Sharon Moskowitz was murdered in her Northwest Washington home more than 15 years ago. The District of Columbia Court of Appeals heard arguments this morning on whether the jury should learn that the man arrested in her death, Frederick Morton, was believed to be a heroin addict at the time.
In a twist on usual appeals court proceedings in criminal cases, the government, not the defense, appealed District of Columbia Superior Court Judge Thomas Motley's ruling that such evidence would be unfairly prejudicial and was, as a result, inadmissible.
The case presents a new challenge to longstanding precedent on the admissibility of uncharged crimes. The court has created stiff barriers for admitting such evidence in the past, finding that its probative value is often outweighed by the prejudice it creates against a defendant.
Moskowitz was found strangled to death on Jan. 21, 1997, according to court filings. Several hours after the murder, credit cards stolen from other residents of the house were used to make purchases at a gas station and several grocery stores.

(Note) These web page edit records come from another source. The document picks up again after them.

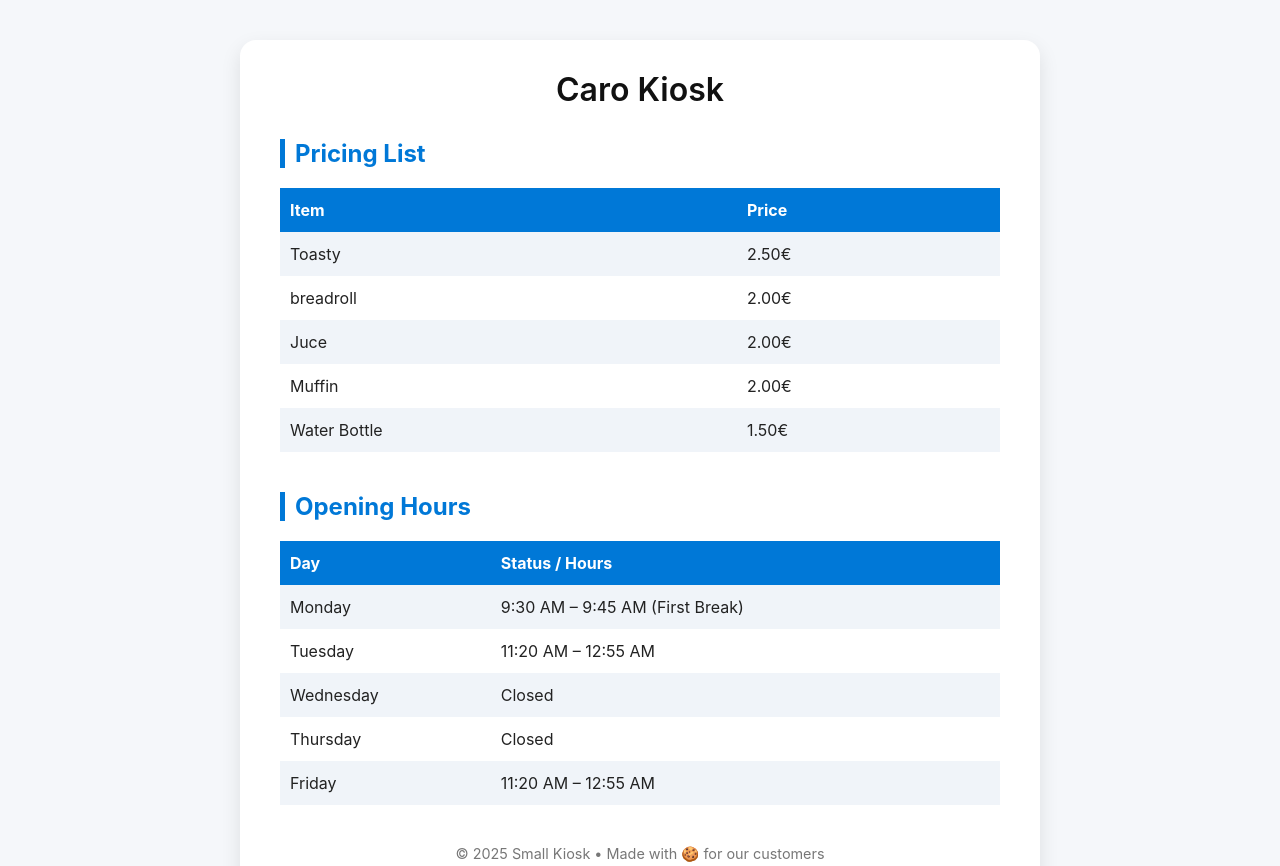
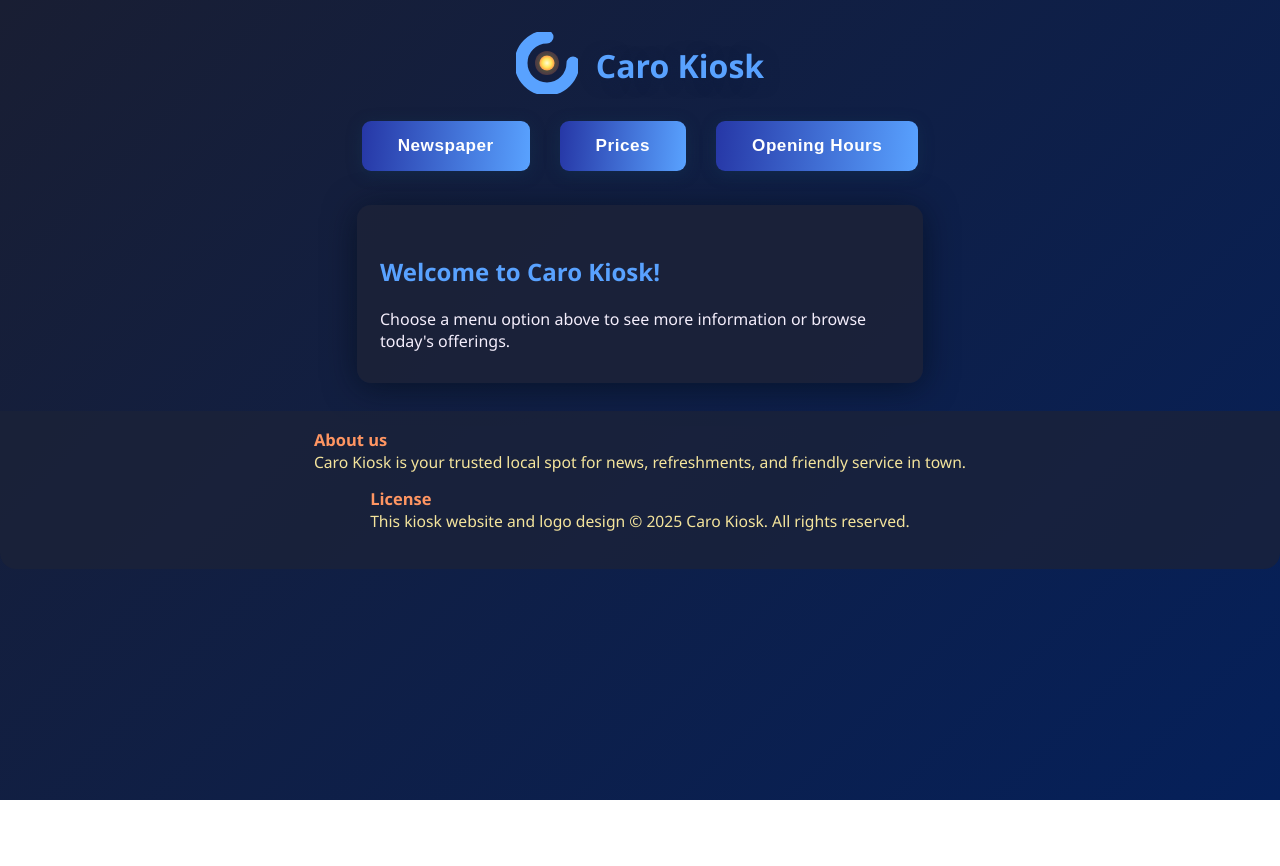
Before and after one commit to caro-kiosk/Caro-kiosk.github.io, a plain HTML site: page index.html in a window 1280 px wide. Shown: the top 866 px of the page. After the commit the page ends 800 px from the top, so only its background shows below. Drawn offline with Linux system fonts and the light colour scheme.

Commit message:
Update index.html

```diff
--- a/index.html
+++ b/index.html
@@ -2,171 +2,185 @@
 <html lang="en">
 <head>
   <meta charset="UTF-8" />
-  <meta name="viewport" content="width=device-width, initial-scale=1.0" />
-  <title>Kiosk</title>
+  <title>Caro Kiosk</title>
+  <meta name="viewport" content="width=device-width, initial-scale=1">
   <style>
-    /* ---------- Global Reset ---------- */
-    * {
+    body {
+      background: linear-gradient(135deg, #191e33 0%, #05205a 100%);
+      color: #f4eefc;
+      font-family: 'Segoe UI', Arial, sans-serif;
       margin: 0;
-      padding: 0;
-      box-sizing: border-box;
-      font-family: "Inter", Arial, sans-serif;
-    }
-
-    body {
-      background: #f5f7fa;
-      color: #222;
+      min-height: 100vh;
       display: flex;
       flex-direction: column;
       align-items: center;
-      min-height: 100vh;
-      padding: 40px 20px;
+      justify-content: flex-start;
     }
-
-    /* ---------- Card Container ---------- */
-    .container {
-      background: #fff;
-      box-shadow: 0 8px 20px rgba(0, 0, 0, 0.1);
-      border-radius: 16px;
-      padding: 30px 40px;
-      max-width: 800px;
+    .header {
+      display: flex;
+      align-items: center;
+      justify-content: center;
+      margin-top: 32px;
+      margin-bottom: 12px;
+    }
+    .logo-link {
+      display: inline-block;
+      margin-right: 18px;
+      cursor: pointer;
+      border: none;
+      background: none;
+      padding: 0;
+      outline: none;
+    }
+    .logo-link svg { transition: box-shadow 0.2s; }
+    .logo-link:active svg, .logo-link:focus svg {
+      box-shadow: 0 2px 10px #275bff99;
+    }
+    .title {
+      font-size: 2rem;
+      font-weight: 700;
+      color: #59a2ff;
+      text-shadow: 0 3px 16px #102044b2;
+    }
+    .menu {
+      display: flex;
+      justify-content: center;
+      gap: 18px;
+      margin-top: 10px;
+      margin-bottom: 36px;
+      flex-wrap: wrap;
+    }
+    .menu-btn {
+      background: linear-gradient(95deg, #2637a6 0%, #59a2ff 100%);
+      border: none;
+      color: #fff;
+      font-size: 1.07rem;
+      padding: 15px 36px;
+      border-radius: 9px;
+      font-weight: 600;
+      letter-spacing: 0.03em;
+      cursor: pointer;
+      box-shadow: 0 3px 15px #15385577;
+      transition: background 0.19s, color 0.19s;
+      margin: 0 6px 9px 6px;
+    }
+    .menu-btn:hover, .menu-btn:focus {
+      background: #ffd34b;
+      color: #192040;
+    }
+    .content {
+      background: rgba(28,34,56,0.87);
+      box-shadow: 0 4px 33px #010c1899;
+      border-radius: 14px;
+      max-width: 520px;
+      width: 96vw;
+      padding: 30px 23px 15px 23px;
+      margin-bottom: 28px;
+      margin-top: -11px;
+    }
+    .footer {
       width: 100%;
+      display: flex;
+      flex-direction: column;
+      align-items: center;
+      justify-content: center;
+      font-size: 0.98rem;
+      color: #f4e49c;
+      background: rgba(28, 34, 56, 0.74);
+      padding-bottom: 30px;
+      padding-top: 10px;
+      border-radius: 0 0 16px 16px;
     }
-
-    h1 {
-      text-align: center;
-      margin-bottom: 30px;
-      color: #111;
-      font-weight: 600;
+    .footer-section {
+      margin: 7px 0;
     }
-
-    section {
-      margin-bottom: 40px;
+    .footer label {
+      color: #fe9562;
+      font-size: 1.03rem;
+      font-weight: 700;
     }
-
-    h2 {
-      font-size: 1.5rem;
-      border-left: 5px solid #0078d7;
-      padding-left: 10px;
-      margin-bottom: 20px;
-      color: #0078d7;
-    }
-
-    /* ---------- Pricing Table ---------- */
-    table {
-      width: 100%;
-      border-collapse: collapse;
-      font-size: 1rem;
-    }
-
-    th, td {
-      padding: 12px 10px;
-      text-align: left;
-    }
-
-    th {
-      background-color: #0078d7;
-      color: #fff;
-    }
-
-    tr:nth-child(even) td {
-      background-color: #f0f4f9;
-    }
-
-    tr:hover td {
-      background-color: #e6f0ff;
-    }
-
-    /* ---------- Footer ---------- */
-    footer {
-      margin-top: 20px;
-      text-align: center;
-      font-size: 0.9rem;
-      color: #777;
-    }
-
-    /* ---------- Responsive ---------- */
-    @media (max-width: 600px) {
-      body {
-        padding: 20px 10px;
-      }
-      .container {
-        padding: 20px;
-      }
-      h1 {
-        font-size: 1.8rem;
-      }
+    @media (max-width: 650px) {
+      .header, .content { padding: 8px 4vw; }
+      .title { font-size: 1.28rem; }
+      .menu-btn { padding: 12px 8vw; font-size: 1.01rem; }
     }
   </style>
 </head>
 <body>
-  <div class="container">
-    <h1>Caro Kiosk</h1>
+  <div class="header">
+    <!-- Clickable Blue 'C' Logo SVG -->
+    <a href="index.html" class="logo-link" title="Back to Home">
+      <svg width="62" height="62" viewBox="0 0 62 62" fill="none" xmlns="http://www.w3.org/2000/svg">
+        <path d="M57 31A26 26 0 1 1 31 5" stroke="#59a2ff" stroke-width="13" fill="none" stroke-linecap="round"/>
+        <!-- Center gradient dot: yellow, orange, red -->
+        <defs>
+          <radialGradient id="dotgrad" cx="0.5" cy="0.5" r="0.6">
+            <stop offset="0%" stop-color="#fffcd4"/>
+            <stop offset="50%" stop-color="#ffe14b"/>
+            <stop offset="75%" stop-color="#ff994e"/>
+            <stop offset="100%" stop-color="#e54f42"/>
+          </radialGradient>
+        </defs>
+        <circle cx="31" cy="31" r="7.6" fill="url(#dotgrad)" />
+        <ellipse cx="31" cy="31" rx="12" ry="12" fill="url(#dotgrad)" fill-opacity="0.25"/>
+      </svg>
+    </a>
+    <div class="title">Caro Kiosk</div>
+  </div>
 
-    <section id="pricing">
-      <h2>Pricing List</h2>
-      <table>
-        <tr>
-          <th>Item</th>
-          <th>Price</th>
-        </tr>
-        <tr>
-          <td>Toasty</td>
-          <td>2.50€</td>
-        </tr>
-        <tr>
-          <td>breadroll</td>
-          <td>2.00€</td>
-        </tr>
-        <tr>
-          <td>Juce</td>
-          <td>2.00€</td>
-        </tr>
-        <tr>
-          <td>Muffin</td>
-          <td>2.00€</td>
-        </tr>
-        <tr>
-          <td>Water Bottle</td>
-          <td>1.50€</td>
-        </tr>
-      </table>
-    </section>
+  <div class="menu">
+    <button class="menu-btn" onclick="showSection('newspaper')">Newspaper</button>
+    <button class="menu-btn" onclick="showSection('prices')">Prices</button>
+    <button class="menu-btn" onclick="showSection('hours')">Opening Hours</button>
+  </div>
 
-    <section id="hours">
-      <h2>Opening Hours</h2>
-      <table>
-        <tr>
-          <th>Day</th>
-          <th>Status / Hours</th>
-        </tr>
-        <tr>
-          <td>Monday</td>
-          <td>9:30 AM – 9:45 AM (First Break)</td>
-        </tr>
-        <tr>
-          <td>Tuesday</td>
-          <td>11:20 AM – 12:55 AM</td>
-        </tr>
-        <tr>
-          <td>Wednesday</td>
-          <td>Closed</td>
-        </tr>
-        <tr>
-          <td>Thursday</td>
-          <td>Closed</td>
-        </tr>
-        <tr>
-          <td>Friday</td>
-          <td>11:20 AM – 12:55 AM</td>
-        </tr>
-      </table>
-    </section>
+  <div class="content" id="main-content">
+    <div id="newspaper" style="display:none;">
+      <h2 style="color:#59a2ff;">Today's Newspaper</h2>
+      <p>Stay updated with the latest headlines, local news, and kiosk announcements.</p>
+    </div>
+    <div id="prices" style="display:none;">
+      <h2 style="color:#ebb34b;">Prices</h2>
+      <p>Discover our competitive prices on fresh snacks, drinks, magazines, and daily essentials.</p>
+      <ul>
+        <li>Sandwich: €2.50</li>
+        <li>Coffee: €1.80</li>
+        <li>Newspapers: €1.20</li>
+      </ul>
+    </div>
+    <div id="hours" style="display:none;">
+      <h2 style="color:#fabd2f;">Opening Hours</h2>
+      <p>
+        Monday–Friday: <strong>07:00–19:00</strong> <br>
+        Saturday: <strong>08:30–16:00</strong> <br>
+        Sunday: <strong>Closed</strong>
+      </p>
+    </div>
+    <div id="default">
+      <h2 style="color:#59a2ff;">Welcome to Caro Kiosk!</h2>
+      <p>Choose a menu option above to see more information or browse today's offerings.</p>
+    </div>
+  </div>
 
-    <footer>
-      &copy; 2025 Small Kiosk • Made with 🍪 for our customers
-    </footer>
-  </footer> By AirPath144 </footer>
+  <div class="footer">
+    <div class="footer-section">
+      <label>About us</label>
+      <div>Caro Kiosk is your trusted local spot for news, refreshments, and friendly service in town.</div>
+    </div>
+    <div class="footer-section">
+      <label>License</label>
+      <div>This kiosk website and logo design © 2025 Caro Kiosk. All rights reserved.</div>
+    </div>
   </div>
+  <script>
+    // Simple menu functionality
+    function showSection(section) {
+      const sections = ['newspaper', 'prices', 'hours', 'default'];
+      sections.forEach(id => document.getElementById(id).style.display = 'none');
+      document.getElementById(section).style.display = 'block';
+    }
+    // Default view
+    showSection('default');
+  </script>
 </body>
 </html>
```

Morton was arrested in 2009 following a lengthy police investigation, based in large part on witnesses who identified him from grocery store surveillance videos. He was charged with felony murder, burglary, kidnapping and robbery.
The government’s theory was that Morton committed the burglary to support a heroin addiction, and that Moskowitz was killed when she interrupted him. Assistant U.S. Attorney Elizabeth Danello said in arguments today that elements of the crime only made sense in the context of a drug addiction, from motive to the recklessness of someone who has just committed murder using credit cards stolen from the crime scene.
One piece of evidence cited heavily by the government was an open container of orange juice found near Moskowitz’s body. The government’s theory is that Morton opened the container and drank the juice after killing Moskowitz, fueled by a need for sugary substances common among heroin addicts.
“The trial court has cut out the before, the during, and part of the after of what really happened,” she told the court.
Associate Judges Stephen Glickman and Phyllis Thompson, and Senior Judge John Steadman heard the case. Glickman told Danello that the government’s argument “troubles me.” He said he was worried that a ruling for the government would “open the doors” to admitting evidence of drug use in cases where it historically has not been allowed. Specific to this case, Glickman said he felt the drug use evidence would go more towards Morton’s “propensity” to commit crime, as opposed to proof that he committed the crime in question.
Jonathan Anderson of the D.C. Public Defender Service disagreed with the government’s position that Motley looked at the evidence piecemeal, as opposed to as a whole, in deciding that its probative value did not outweigh the prejudice.
Anderson said Motley did look at the evidence in its totality and correctly determined that there wasn’t enough evidence to show that a drug addict committed the crime – there could be other explanations for the orange juice, for instance – so telling the jury that Morton was an addict would only add a “highly inflammatory” element to the trial.
Steadman pressed Anderson to explain why the drug use evidence should be kept out when there was a chance the jury would reach that conclusion on their own. “You’re asking the jury to decide something where there’s a relevant fact that’s being kept from them,” he said.
Anderson said that the drug use evidence didn’t contribute enough to the overall case to be worth the prejudice against his client. The evidence that the crime was committed by a drug addict was weak, Anderson said, so telling the jury that Morton was an addict would only go to his “propensity” to commit crime.
“It adds the prejudicial impact that this court has repeatedly recognized,” he said.